(Change detection outputs)
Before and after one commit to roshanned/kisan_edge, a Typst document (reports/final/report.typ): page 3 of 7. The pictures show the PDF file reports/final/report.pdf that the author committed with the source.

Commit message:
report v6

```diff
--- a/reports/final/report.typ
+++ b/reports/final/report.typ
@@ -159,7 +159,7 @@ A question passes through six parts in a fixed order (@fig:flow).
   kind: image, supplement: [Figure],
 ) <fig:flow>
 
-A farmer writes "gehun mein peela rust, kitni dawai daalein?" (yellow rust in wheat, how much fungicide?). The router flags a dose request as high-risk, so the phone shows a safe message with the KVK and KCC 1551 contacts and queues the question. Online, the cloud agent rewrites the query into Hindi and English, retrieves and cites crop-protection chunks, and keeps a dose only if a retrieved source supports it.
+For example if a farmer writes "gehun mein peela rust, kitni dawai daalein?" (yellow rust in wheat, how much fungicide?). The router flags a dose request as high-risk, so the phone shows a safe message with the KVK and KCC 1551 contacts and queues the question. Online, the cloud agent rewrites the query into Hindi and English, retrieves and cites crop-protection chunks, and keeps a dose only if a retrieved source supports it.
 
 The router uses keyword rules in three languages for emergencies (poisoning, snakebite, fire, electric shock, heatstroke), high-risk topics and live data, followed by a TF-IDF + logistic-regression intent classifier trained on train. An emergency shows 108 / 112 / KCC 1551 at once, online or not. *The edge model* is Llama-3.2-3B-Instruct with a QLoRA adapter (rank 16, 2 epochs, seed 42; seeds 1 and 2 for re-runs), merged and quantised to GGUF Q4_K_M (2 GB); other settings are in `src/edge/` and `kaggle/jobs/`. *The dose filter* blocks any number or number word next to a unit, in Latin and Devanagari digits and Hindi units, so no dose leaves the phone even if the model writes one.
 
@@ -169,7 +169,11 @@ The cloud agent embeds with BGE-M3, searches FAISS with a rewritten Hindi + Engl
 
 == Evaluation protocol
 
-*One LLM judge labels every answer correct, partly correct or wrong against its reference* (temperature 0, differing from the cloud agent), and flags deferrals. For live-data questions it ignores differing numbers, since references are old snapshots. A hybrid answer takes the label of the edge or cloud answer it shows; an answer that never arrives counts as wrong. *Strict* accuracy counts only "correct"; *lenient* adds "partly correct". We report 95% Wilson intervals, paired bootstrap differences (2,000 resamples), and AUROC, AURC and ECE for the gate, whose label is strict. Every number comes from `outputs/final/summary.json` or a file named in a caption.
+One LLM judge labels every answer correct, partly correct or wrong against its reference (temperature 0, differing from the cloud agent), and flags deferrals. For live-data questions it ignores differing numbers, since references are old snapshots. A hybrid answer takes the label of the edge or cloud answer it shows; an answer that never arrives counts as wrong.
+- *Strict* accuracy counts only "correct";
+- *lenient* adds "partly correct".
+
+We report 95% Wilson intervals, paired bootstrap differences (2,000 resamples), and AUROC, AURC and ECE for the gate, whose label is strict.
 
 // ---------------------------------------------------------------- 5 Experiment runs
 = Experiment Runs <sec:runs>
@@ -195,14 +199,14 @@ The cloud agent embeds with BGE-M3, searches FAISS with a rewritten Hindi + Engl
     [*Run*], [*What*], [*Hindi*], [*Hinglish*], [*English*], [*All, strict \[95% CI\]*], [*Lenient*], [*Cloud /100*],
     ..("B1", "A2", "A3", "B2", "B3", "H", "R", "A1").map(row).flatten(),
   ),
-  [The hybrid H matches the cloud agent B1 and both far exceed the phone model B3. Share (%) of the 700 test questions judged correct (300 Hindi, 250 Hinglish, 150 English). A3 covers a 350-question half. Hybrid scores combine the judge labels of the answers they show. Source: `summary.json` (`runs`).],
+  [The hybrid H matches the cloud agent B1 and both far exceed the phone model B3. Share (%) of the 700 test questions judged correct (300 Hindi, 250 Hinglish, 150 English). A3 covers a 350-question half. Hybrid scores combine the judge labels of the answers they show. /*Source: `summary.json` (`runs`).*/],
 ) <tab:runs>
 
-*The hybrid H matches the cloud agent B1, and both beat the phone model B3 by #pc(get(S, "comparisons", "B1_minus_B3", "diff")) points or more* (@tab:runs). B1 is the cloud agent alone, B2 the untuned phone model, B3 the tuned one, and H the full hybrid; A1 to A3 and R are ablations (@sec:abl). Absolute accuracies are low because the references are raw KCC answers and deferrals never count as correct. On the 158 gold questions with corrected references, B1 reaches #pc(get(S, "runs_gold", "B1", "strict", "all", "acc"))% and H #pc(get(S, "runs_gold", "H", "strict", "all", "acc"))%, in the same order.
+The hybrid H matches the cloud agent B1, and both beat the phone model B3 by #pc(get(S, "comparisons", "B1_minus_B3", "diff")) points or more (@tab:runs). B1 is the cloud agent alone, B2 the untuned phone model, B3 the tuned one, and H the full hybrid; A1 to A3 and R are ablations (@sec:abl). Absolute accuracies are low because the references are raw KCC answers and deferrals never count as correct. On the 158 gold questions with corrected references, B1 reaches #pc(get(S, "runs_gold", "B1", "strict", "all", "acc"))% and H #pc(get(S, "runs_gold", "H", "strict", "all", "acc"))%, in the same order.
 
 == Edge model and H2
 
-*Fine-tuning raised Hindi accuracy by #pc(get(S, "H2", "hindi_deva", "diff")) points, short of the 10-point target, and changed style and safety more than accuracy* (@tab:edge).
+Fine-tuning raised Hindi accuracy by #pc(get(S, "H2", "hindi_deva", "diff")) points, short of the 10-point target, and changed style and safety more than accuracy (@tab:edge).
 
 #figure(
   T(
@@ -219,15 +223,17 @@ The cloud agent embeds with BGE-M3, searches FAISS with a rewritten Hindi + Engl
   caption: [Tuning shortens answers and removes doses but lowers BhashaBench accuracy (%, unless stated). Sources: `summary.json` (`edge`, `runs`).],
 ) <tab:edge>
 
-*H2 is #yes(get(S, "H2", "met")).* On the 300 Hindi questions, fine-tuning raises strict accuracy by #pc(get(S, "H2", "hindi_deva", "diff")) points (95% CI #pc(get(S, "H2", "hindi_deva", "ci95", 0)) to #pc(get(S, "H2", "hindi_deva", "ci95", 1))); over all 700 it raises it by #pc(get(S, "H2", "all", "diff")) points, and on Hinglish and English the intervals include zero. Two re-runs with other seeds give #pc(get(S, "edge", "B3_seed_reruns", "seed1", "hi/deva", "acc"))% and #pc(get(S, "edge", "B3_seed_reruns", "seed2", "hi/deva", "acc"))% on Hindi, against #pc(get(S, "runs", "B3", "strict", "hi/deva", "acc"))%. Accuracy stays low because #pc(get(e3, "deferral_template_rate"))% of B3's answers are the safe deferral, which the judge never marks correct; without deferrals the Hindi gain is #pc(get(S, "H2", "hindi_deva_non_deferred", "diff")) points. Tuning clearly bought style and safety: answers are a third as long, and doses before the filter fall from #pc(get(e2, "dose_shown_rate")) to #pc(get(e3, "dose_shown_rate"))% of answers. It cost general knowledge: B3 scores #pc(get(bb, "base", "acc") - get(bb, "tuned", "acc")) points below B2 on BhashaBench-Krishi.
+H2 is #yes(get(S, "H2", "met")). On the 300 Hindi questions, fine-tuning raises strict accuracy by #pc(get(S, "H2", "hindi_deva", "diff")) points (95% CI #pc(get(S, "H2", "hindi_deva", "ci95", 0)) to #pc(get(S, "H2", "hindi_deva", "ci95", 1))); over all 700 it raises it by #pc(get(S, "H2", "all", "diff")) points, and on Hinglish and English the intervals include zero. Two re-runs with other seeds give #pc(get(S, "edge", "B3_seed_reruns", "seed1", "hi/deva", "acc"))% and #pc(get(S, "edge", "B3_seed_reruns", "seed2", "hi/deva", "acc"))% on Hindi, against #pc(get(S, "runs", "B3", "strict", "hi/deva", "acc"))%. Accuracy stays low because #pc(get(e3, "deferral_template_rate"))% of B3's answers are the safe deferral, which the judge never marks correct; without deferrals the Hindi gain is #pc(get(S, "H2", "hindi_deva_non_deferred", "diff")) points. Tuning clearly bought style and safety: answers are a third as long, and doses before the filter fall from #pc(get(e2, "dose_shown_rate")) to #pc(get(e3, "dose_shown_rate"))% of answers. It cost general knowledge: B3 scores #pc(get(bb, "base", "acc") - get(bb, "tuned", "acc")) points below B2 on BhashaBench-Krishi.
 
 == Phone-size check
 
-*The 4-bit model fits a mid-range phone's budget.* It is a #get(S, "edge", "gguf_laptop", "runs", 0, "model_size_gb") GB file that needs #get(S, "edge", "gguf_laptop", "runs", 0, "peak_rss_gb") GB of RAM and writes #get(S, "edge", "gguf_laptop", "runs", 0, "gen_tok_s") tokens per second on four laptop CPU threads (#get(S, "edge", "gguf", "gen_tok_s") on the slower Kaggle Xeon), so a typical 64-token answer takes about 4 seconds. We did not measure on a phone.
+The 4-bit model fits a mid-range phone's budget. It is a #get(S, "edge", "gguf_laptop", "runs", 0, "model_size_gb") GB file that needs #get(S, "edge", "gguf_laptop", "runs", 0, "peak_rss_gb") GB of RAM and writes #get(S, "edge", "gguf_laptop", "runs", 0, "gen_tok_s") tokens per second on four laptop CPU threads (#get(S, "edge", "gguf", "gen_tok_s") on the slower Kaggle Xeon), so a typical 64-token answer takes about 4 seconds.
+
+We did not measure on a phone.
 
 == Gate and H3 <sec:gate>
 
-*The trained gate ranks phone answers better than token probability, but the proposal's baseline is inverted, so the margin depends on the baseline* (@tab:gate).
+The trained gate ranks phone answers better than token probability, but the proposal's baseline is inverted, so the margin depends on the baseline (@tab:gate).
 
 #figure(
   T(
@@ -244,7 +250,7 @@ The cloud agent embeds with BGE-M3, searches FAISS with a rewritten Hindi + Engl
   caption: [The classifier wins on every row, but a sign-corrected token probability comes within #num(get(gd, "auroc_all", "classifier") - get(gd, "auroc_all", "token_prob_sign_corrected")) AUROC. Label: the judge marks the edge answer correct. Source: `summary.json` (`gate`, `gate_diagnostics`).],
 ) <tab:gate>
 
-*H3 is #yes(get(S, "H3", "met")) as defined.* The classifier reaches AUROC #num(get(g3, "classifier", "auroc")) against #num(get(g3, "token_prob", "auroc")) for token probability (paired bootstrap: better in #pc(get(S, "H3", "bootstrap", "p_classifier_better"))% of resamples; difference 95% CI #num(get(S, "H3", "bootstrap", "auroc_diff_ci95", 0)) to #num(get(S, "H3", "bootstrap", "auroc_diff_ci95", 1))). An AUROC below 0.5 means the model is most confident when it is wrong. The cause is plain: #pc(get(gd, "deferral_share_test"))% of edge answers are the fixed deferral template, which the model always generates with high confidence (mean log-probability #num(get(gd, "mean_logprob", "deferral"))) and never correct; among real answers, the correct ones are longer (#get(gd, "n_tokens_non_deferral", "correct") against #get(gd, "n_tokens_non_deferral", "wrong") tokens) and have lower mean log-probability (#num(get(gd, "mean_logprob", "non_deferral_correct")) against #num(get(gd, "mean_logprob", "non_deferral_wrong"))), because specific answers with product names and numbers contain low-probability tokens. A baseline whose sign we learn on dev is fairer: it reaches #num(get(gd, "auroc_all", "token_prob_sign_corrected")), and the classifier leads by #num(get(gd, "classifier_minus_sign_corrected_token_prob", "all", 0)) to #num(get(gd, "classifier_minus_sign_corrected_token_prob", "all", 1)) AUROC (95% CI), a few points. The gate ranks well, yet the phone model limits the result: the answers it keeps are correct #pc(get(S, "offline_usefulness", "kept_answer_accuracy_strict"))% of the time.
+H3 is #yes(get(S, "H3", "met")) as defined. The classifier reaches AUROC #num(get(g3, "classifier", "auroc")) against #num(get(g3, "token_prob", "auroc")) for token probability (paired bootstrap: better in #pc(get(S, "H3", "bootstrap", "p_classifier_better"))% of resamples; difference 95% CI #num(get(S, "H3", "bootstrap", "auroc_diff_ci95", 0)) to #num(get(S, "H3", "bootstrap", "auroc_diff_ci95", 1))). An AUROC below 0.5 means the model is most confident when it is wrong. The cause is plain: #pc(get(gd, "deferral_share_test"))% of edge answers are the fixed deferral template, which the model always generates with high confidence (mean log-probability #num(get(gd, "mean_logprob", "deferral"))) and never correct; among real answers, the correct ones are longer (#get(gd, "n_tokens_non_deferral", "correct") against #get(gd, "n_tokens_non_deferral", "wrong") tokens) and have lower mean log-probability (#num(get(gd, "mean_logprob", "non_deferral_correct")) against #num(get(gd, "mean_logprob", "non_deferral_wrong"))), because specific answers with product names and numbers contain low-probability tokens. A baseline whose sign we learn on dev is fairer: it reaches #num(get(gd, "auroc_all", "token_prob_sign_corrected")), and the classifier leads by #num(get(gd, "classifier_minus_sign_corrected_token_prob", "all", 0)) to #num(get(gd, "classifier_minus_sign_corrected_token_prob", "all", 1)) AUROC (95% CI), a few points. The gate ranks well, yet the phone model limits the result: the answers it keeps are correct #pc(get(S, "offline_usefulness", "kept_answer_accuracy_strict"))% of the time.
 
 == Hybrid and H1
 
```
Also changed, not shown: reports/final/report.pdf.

#### What is being asked:
Take every line from the records that holds "supports" and copy it down.

#### Exercise answer:
-A farmer writes "gehun mein peela rust, kitni dawai daalein?" (yellow rust in wheat, how much fungicide?). The router flags a dose request as high-risk, so the phone shows a safe message with the KVK and KCC 1551 contacts and queues the question. Online, the cloud agent rewrites the query into Hindi and English, retrieves and cites crop-protection chunks, and keeps a dose only if a retrieved source supports it.
+For example if a farmer writes "gehun mein peela rust, kitni dawai daalein?" (yellow rust in wheat, how much fungicide?). The router flags a dose request as high-risk, so the phone shows a safe message with the KVK and KCC 1551 contacts and queues the question. Online, the cloud agent rewrites the query into Hindi and English, retrieves and cites crop-protection chunks, and keeps a dose only if a retrieved source supports it.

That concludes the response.